The Gratitude Journal

A friend started a gratitude journal last week to help refocus on all the things that bring thankfulness. It is changing their attitude already.

I have been writing in a journal for over 20 years. My style and purpose have changed & transpired, it ebbs and flows as to its purpose.

I inherited  the legacy of writing a journal from one of my grandmothers.

She would journal about 2 – 3 lines each day. It included facts I would never mention, and didn’t understand its purpose for many years. She would mention the weather ~ every day. She would mention what my dad had to say (he visited her almost every day of her life). She even had notes on her personal calendar about a schedule for trimming her toenails!

This journal began to weave a story over time, however. My dad was a freshman in college when WWII broke out. He was drafted after his first year, served his country magnificently, and returned back to college later. He later was drafted again for the Korean War. Details we have because of her notes.

I began to journal when I was a newlywed, and realized how her stories impacted my appreciation for how her life had progressed. I realized it was a story of both daily life and rising above the situations that transpired throughout her life. So many stories I could tell of the things  she saw in  her lifetime. She was born in 1900. Can you imagine the changes she saw? Neither can I.

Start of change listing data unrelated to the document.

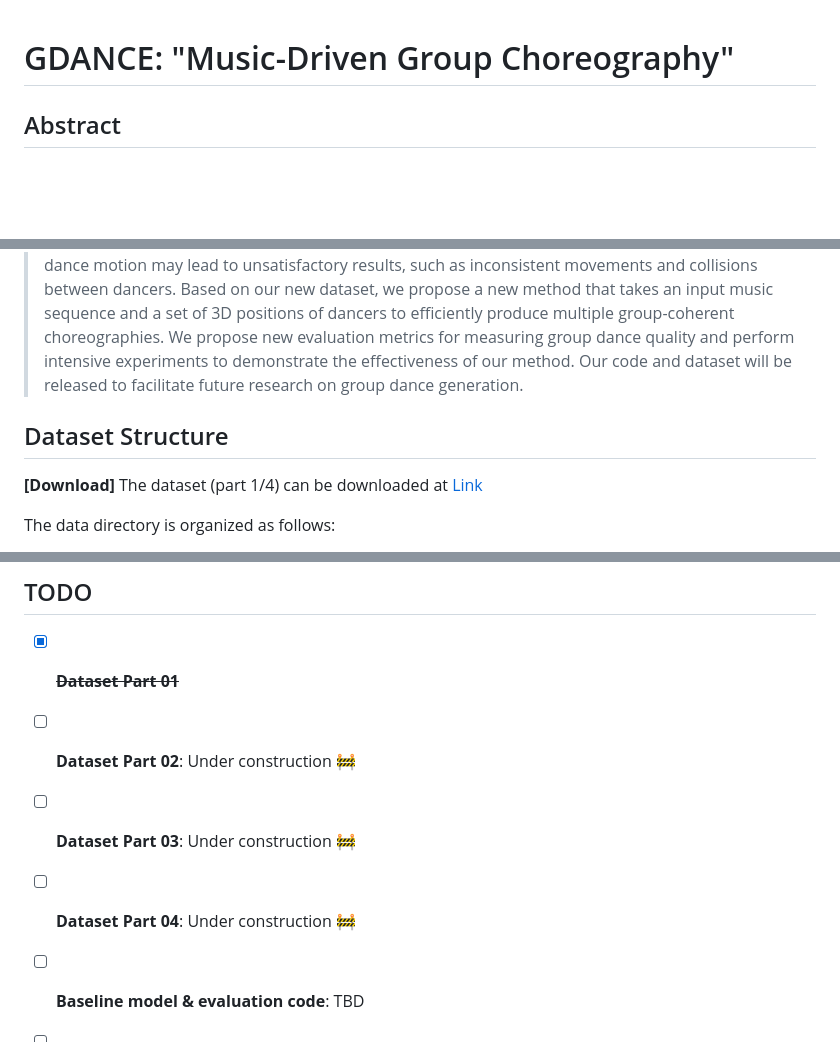
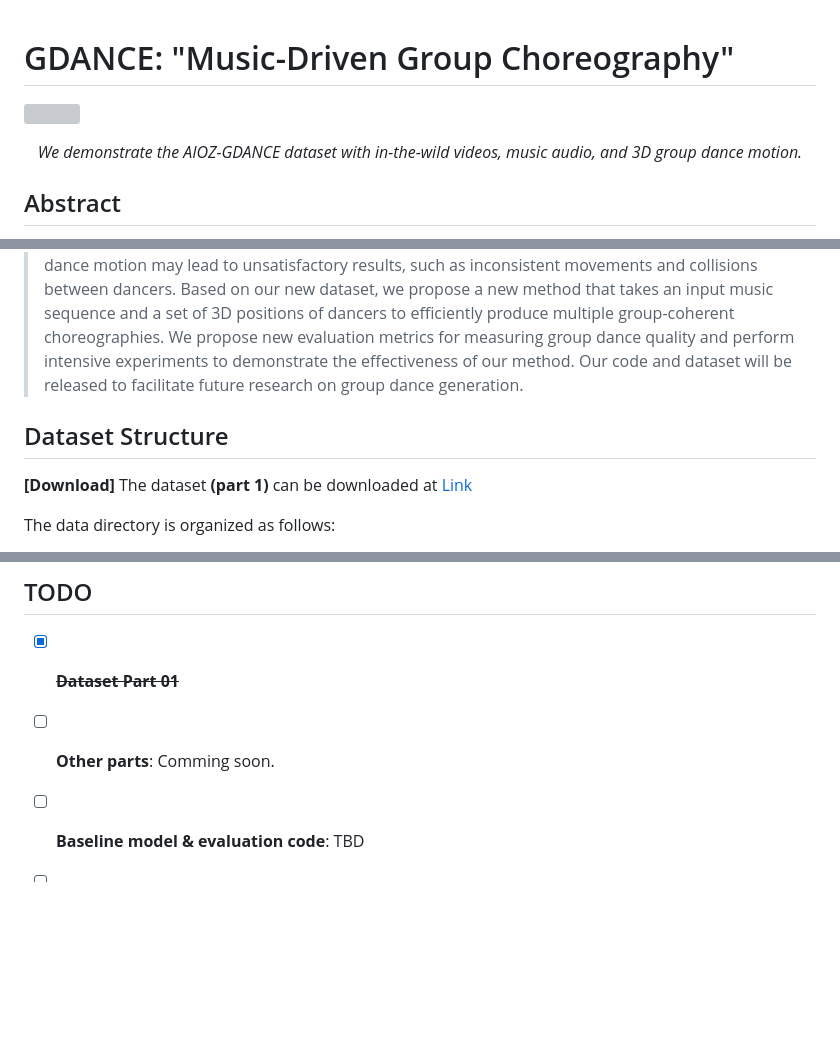
Before and after one commit to aioz-ai/AIOZ-GDANCE, a Markdown page: README.md, 3 parts joined by grey strips. Rendered like a GitHub page; blank space fills up the shorter version; grey boxes are pictures that could not be loaded.

```diff
--- a/README.md
+++ b/README.md
@@ -1,11 +1,14 @@
 
 
 # GDANCE: "Music-Driven Group Choreography"
+![](https://vision.aioz.io/f/1e065962a9b747b3a856/?dl=1)*<center> We demonstrate the AIOZ-GDANCE dataset with in-the-wild videos, music audio, and 3D group dance motion. </center>*
 ## Abstract
 > Music-driven choreography is a challenging problem with a wide variety of industrial applications. Recently, many methods have been proposed to synthesize dance motions from music for a single dancer. However, generating dance motion for a group remains an open problem. In this paper, we present GDANCE, a new large-scale dataset for music-driven group dance generation. Unlike existing datasets that only support single dance, our new dataset contains group dance videos, hence supporting the study of group choreography. We propose a semi-autonomous labeling method with humans in the loop to obtain the 3D ground truth for our dataset. The proposed dataset consists of 16.7 hours of paired music and 3D motion from in-the-wild videos, covering 7 dance styles and 16 music genres. We show that naively applying single dance generation technique to creating group dance motion may lead to unsatisfactory results, such as inconsistent movements and collisions between dancers. Based on our new dataset, we propose a new method that takes an input music sequence and a set of 3D positions of dancers to efficiently produce multiple group-coherent choreographies. We propose new evaluation metrics for measuring group dance quality and perform intensive experiments to demonstrate the effectiveness of our method. Our code and dataset will be released to facilitate future research on group dance generation.
 
+
+
 ## Dataset Structure
-**[Download]** The dataset (part 1/4) can be downloaded at [Link](https://vision.aioz.io/f/cc712c8bc57e41d5a6ad/?dl=1)
+**[Download]** The dataset **(part 1)** can be downloaded at  [Link](https://vision.aioz.io/f/cc712c8bc57e41d5a6ad/?dl=1)
 
 The data directory is organized as follows:
 - **split_sequence_names.txt**:
@@ -77,9 +85,7 @@ python vis_smpl_mesh.py \
 
 ## TODO
 - [x] ~~**Dataset Part 01**~~
-- [ ] **Dataset Part 02**: Under construction :construction:
-- [ ] **Dataset Part 03**: Under construction :construction:
-- [ ] **Dataset Part 04**: Under construction :construction:
+- [ ] **Other parts**: Comming soon.
 - [ ] **Baseline model & evaluation code**: TBD
 - [ ] **Training code**: TBD
 
```
Also changed, not shown: other parts of README.md (+5 -0 lines).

I wrote in my journals initially about my daily life. I have never been a faithful writer like her, and do not write every day. When I do, it is a book. I have notes of people I am praying for, and will write later how the details were miraculously worked out when things looked impossible or unexplainable at the time. I have at times written solely about what God is doing in my life. The only consistent thing is that I have continued to write.

I learned today about a family member who had a sudden illness come along  just this past Wednesday. She went from a small infection on her back to being careflighted and emergency surgery to save her life in a matter of days. At this time, I do not know if she will survive or not. But I will journal about it.

I wrote about how life-changing the last few weeks have been with regards to the Joplin tornado. It is both a historical and personal event. I hope that my journal is a source of strength for my family someday as they follow the highs and lows of my life, and see the source of my strength through every trial.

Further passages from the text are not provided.